YOUR TASK
What is needed is a faithful copy of all the entries, with no pictures in it.

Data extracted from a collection
━━━━━━━━━━

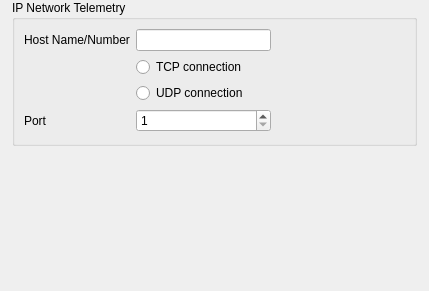
This is ground/openpilotgcs/src/plugins/ipconnection/ipconnectionoptionspage.ui in FlyTheThings/raspberrypilot as Qt 5 draws it before an edit. The edited form follows.
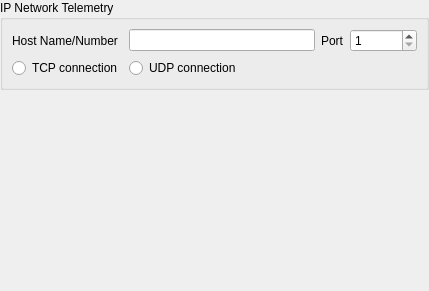
This is the edited form.

```diff
--- a/ground/openpilotgcs/src/plugins/ipconnection/ipconnectionoptionspage.ui
+++ b/ground/openpilotgcs/src/plugins/ipconnection/ipconnectionoptionspage.ui
@@ -14,20 +14,17 @@
    <string>Form</string>
   </property>
   <layout class="QVBoxLayout" name="verticalLayout">
-   <property name="leftMargin">
-    <number>12</number>
-   </property>
-   <property name="topMargin">
-    <number>0</number>
-   </property>
-   <property name="rightMargin">
-    <number>12</number>
-   </property>
-   <property name="bottomMargin">
+   <property name="margin">
     <number>0</number>
    </property>
    <item>
     <widget class="QScrollArea" name="scrollArea">
+     <property name="sizePolicy">
+      <sizepolicy hsizetype="Expanding" vsizetype="Minimum">
+       <horstretch>0</horstretch>
+       <verstretch>0</verstretch>
+      </sizepolicy>
+     </property>
      <property name="frameShape">
       <enum>QFrame::NoFrame</enum>
      </property>
@@ -42,8 +39,8 @@
        <rect>
         <x>0</x>
         <y>0</y>
-        <width>390</width>
-        <height>154</height>
+        <width>429</width>
+        <height>125</height>
        </rect>
       </property>
       <layout class="QGridLayout" name="gridLayout">
@@ -56,51 +53,24 @@
           <string>IP Network Telemetry</string>
          </property>
          <layout class="QGridLayout" name="gridLayout_2">
-          <item row="0" column="0">
+          <item row="1" column="0">
            <widget class="QLabel" name="label_2">
             <property name="text">
              <string>Host Name/Number</string>
             </property>
            </widget>
           </item>
-          <item row="0" column="1">
-           <widget class="QLineEdit" name="HostName"/>
-          </item>
-          <item row="0" column="2">
-           <spacer name="horizontalSpacer">
-            <property name="orientation">
-             <enum>Qt::Horizontal</enum>
-            </property>
-            <property name="sizeHint" stdset="0">
-             <size>
-              <width>40</width>
-              <height>20</height>
-             </size>
-            </property>
-           </spacer>
-          </item>
           <item row="1" column="1">
-           <widget class="QRadioButton" name="UseTCP">
-            <property name="text">
-             <string>TCP connection</string>
-            </property>
-           </widget>
+           <widget class="QLineEdit" name="HostName"/>
           </item>
-          <item row="2" column="1">
-           <widget class="QRadioButton" name="UseUDP">
-            <property name="text">
-             <string>UDP connection</string>
-            </property>
-           </widget>
-          </item>
-          <item row="3" column="0">
+          <item row="1" column="2">
            <widget class="QLabel" name="label_3">
             <property name="text">
              <string>Port</string>
             </property>
            </widget>
           </item>
-          <item row="3" column="1">
+          <item row="1" column="3">
            <widget class="QSpinBox" name="Port">
             <property name="minimum">
              <number>1</number>
@@ -110,6 +80,20 @@
             </property>
            </widget>
           </item>
+          <item row="2" column="0">
+           <widget class="QRadioButton" name="UseTCP">
+            <property name="text">
+             <string>TCP connection</string>
+            </property>
+           </widget>
+          </item>
+          <item row="2" column="1">
+           <widget class="QRadioButton" name="UseUDP">
+            <property name="text">
+             <string>UDP connection</string>
+            </property>
+           </widget>
+          </item>
          </layout>
         </widget>
        </item>
```
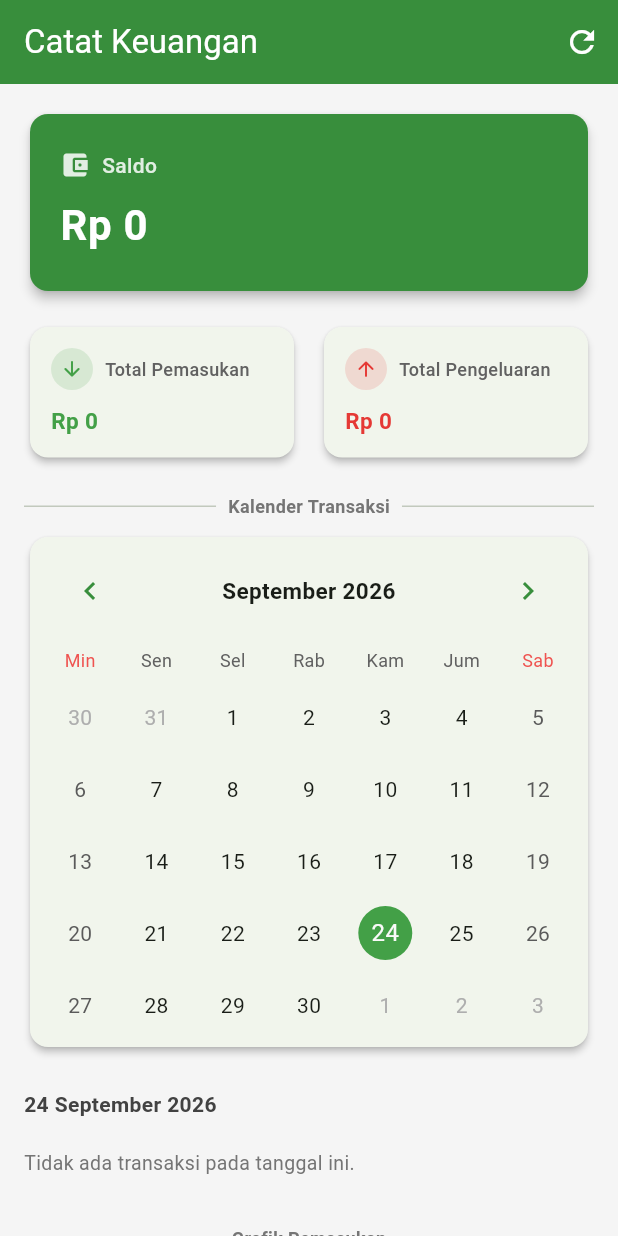
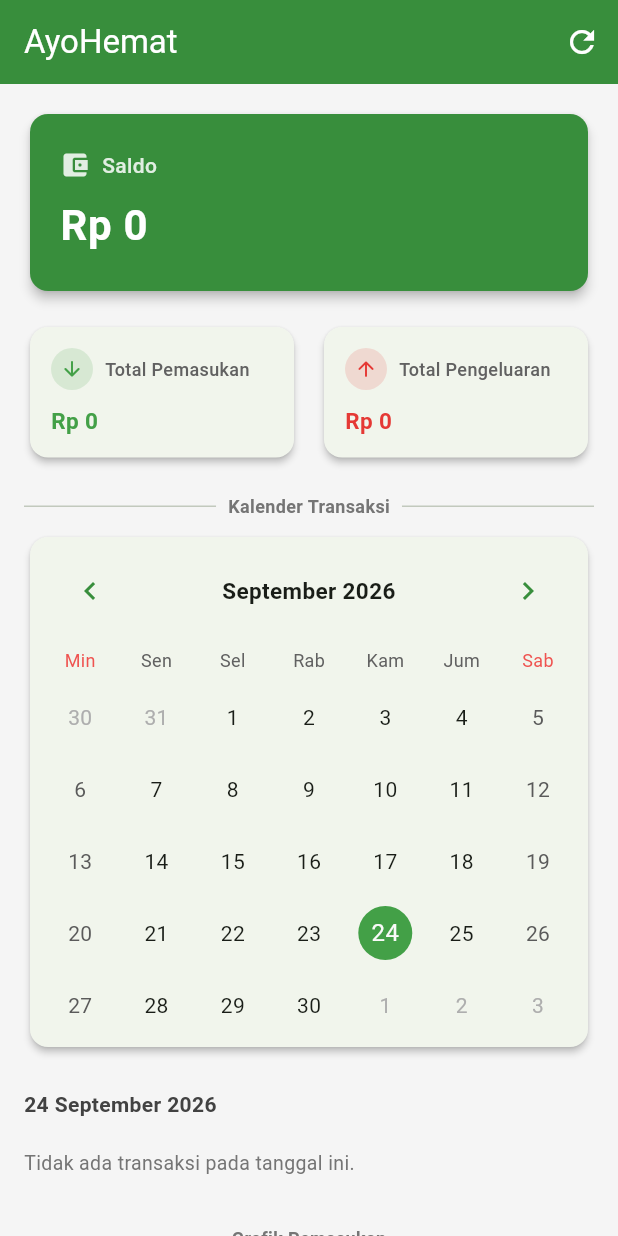
Before and after one commit to AdaniMaulidan/catat_keuangan, a Flutter app: the screen it shows after launch, on a phone screen of 412 x 824 dp. Run offline on Flutter 3.47's test engine with Material 3 defaults, Android fonts, the phone set to English and light mode, and no system bars; drawn by our look-alikes of table_calendar; our stand-ins replace fl_chart, sqflite; accounts and stored records are empty.

```diff
--- a/lib/main.dart
+++ b/lib/main.dart
@@ -18,7 +18,7 @@ class MyApp extends StatelessWidget {
   @override
   Widget build(BuildContext context) {
     return MaterialApp(
-      title: 'Catat Keuangan',
+      title: 'AyoHemat',
       debugShowCheckedModeBanner: false,
       theme: ThemeData(
         colorScheme: ColorScheme.fromSeed(seedColor: Colors.green),
--- a/lib/screens/dashboard/dashboard_screen.dart
+++ b/lib/screens/dashboard/dashboard_screen.dart
@@ -328,7 +328,7 @@ class _DashboardScreenState extends State<DashboardScreen> {
     return Scaffold(
       backgroundColor: Colors.grey.shade100,
       appBar: AppBar(
-        title: const Text('Catat Keuangan'),
+        title: const Text('AyoHemat'),
         backgroundColor: Colors.green.shade700,
         foregroundColor: Colors.white,
         actions: [
```
Also changed, not shown: 1 other file.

━━━━━━━━━━

EXPECTED ANSWER
This is ground/openpilotgcs/src/plugins/ipconnection/ipconnectionoptionspage.ui in FlyTheThings/raspberrypilot as Qt 5 draws it before an edit. The edited form follows.
This is the edited form.

```diff
--- a/ground/openpilotgcs/src/plugins/ipconnection/ipconnectionoptionspage.ui
+++ b/ground/openpilotgcs/src/plugins/ipconnection/ipconnectionoptionspage.ui
@@ -14,20 +14,17 @@
    <string>Form</string>
   </property>
   <layout class="QVBoxLayout" name="verticalLayout">
-   <property name="leftMargin">
-    <number>12</number>
-   </property>
-   <property name="topMargin">
-    <number>0</number>
-   </property>
-   <property name="rightMargin">
-    <number>12</number>
-   </property>
-   <property name="bottomMargin">
+   <property name="margin">
     <number>0</number>
    </property>
    <item>
     <widget class="QScrollArea" name="scrollArea">
+     <property name="sizePolicy">
+      <sizepolicy hsizetype="Expanding" vsizetype="Minimum">
+       <horstretch>0</horstretch>
+       <verstretch>0</verstretch>
+      </sizepolicy>
+     </property>
      <property name="frameShape">
       <enum>QFrame::NoFrame</enum>
      </property>
@@ -42,8 +39,8 @@
        <rect>
         <x>0</x>
         <y>0</y>
-        <width>390</width>
-        <height>154</height>
+        <width>429</width>
+        <height>125</height>
        </rect>
       </property>
       <layout class="QGridLayout" name="gridLayout">
@@ -56,51 +53,24 @@
           <string>IP Network Telemetry</string>
          </property>
          <layout class="QGridLayout" name="gridLayout_2">
-          <item row="0" column="0">
+          <item row="1" column="0">
            <widget class="QLabel" name="label_2">
             <property name="text">
              <string>Host Name/Number</string>
             </property>
            </widget>
           </item>
-          <item row="0" column="1">
-           <widget class="QLineEdit" name="HostName"/>
-          </item>
-          <item row="0" column="2">
-           <spacer name="horizontalSpacer">
-            <property name="orientation">
-             <enum>Qt::Horizontal</enum>
-            </property>
-            <property name="sizeHint" stdset="0">
-             <size>
-              <width>40</width>
-              <height>20</height>
-             </size>
-            </property>
-           </spacer>
-          </item>
           <item row="1" column="1">
-           <widget class="QRadioButton" name="UseTCP">
-            <property name="text">
-             <string>TCP connection</string>
-            </property>
-           </widget>
+           <widget class="QLineEdit" name="HostName"/>
           </item>
-          <item row="2" column="1">
-           <widget class="QRadioButton" name="UseUDP">
-            <property name="text">
-             <string>UDP connection</string>
-            </property>
-           </widget>
-          </item>
-          <item row="3" column="0">
+          <item row="1" column="2">
            <widget class="QLabel" name="label_3">
             <property name="text">
              <string>Port</string>
             </property>
            </widget>
           </item>
-          <item row="3" column="1">
+          <item row="1" column="3">
            <widget class="QSpinBox" name="Port">
             <property name="minimum">
              <number>1</number>
@@ -110,6 +80,20 @@
             </property>
            </widget>
           </item>
+          <item row="2" column="0">
+           <widget class="QRadioButton" name="UseTCP">
+            <property name="text">
+             <string>TCP connection</string>
+            </property>
+           </widget>
+          </item>
+          <item row="2" column="1">
+           <widget class="QRadioButton" name="UseUDP">
+            <property name="text">
+             <string>UDP connection</string>
+            </property>
+           </widget>
+          </item>
          </layout>
         </widget>
        </item>
```
Before and after one commit to AdaniMaulidan/catat_keuangan, a Flutter app: the screen it shows after launch, on a phone screen of 412 x 824 dp. Run offline on Flutter 3.47's test engine with Material 3 defaults, Android fonts, the phone set to English and light mode, and no system bars; drawn by our look-alikes of table_calendar; our stand-ins replace fl_chart, sqflite; accounts and stored records are empty.

```diff
--- a/lib/main.dart
+++ b/lib/main.dart
@@ -18,7 +18,7 @@ class MyApp extends StatelessWidget {
   @override
   Widget build(BuildContext context) {
     return MaterialApp(
-      title: 'Catat Keuangan',
+      title: 'AyoHemat',
       debugShowCheckedModeBanner: false,
       theme: ThemeData(
         colorScheme: ColorScheme.fromSeed(seedColor: Colors.green),
--- a/lib/screens/dashboard/dashboard_screen.dart
+++ b/lib/screens/dashboard/dashboard_screen.dart
@@ -328,7 +328,7 @@ class _DashboardScreenState extends State<DashboardScreen> {
     return Scaffold(
       backgroundColor: Colors.grey.shade100,
       appBar: AppBar(
-        title: const Text('Catat Keuangan'),
+        title: const Text('AyoHemat'),
         backgroundColor: Colors.green.shade700,
         foregroundColor: Colors.white,
         actions: [
```
Also changed, not shown: 1 other file.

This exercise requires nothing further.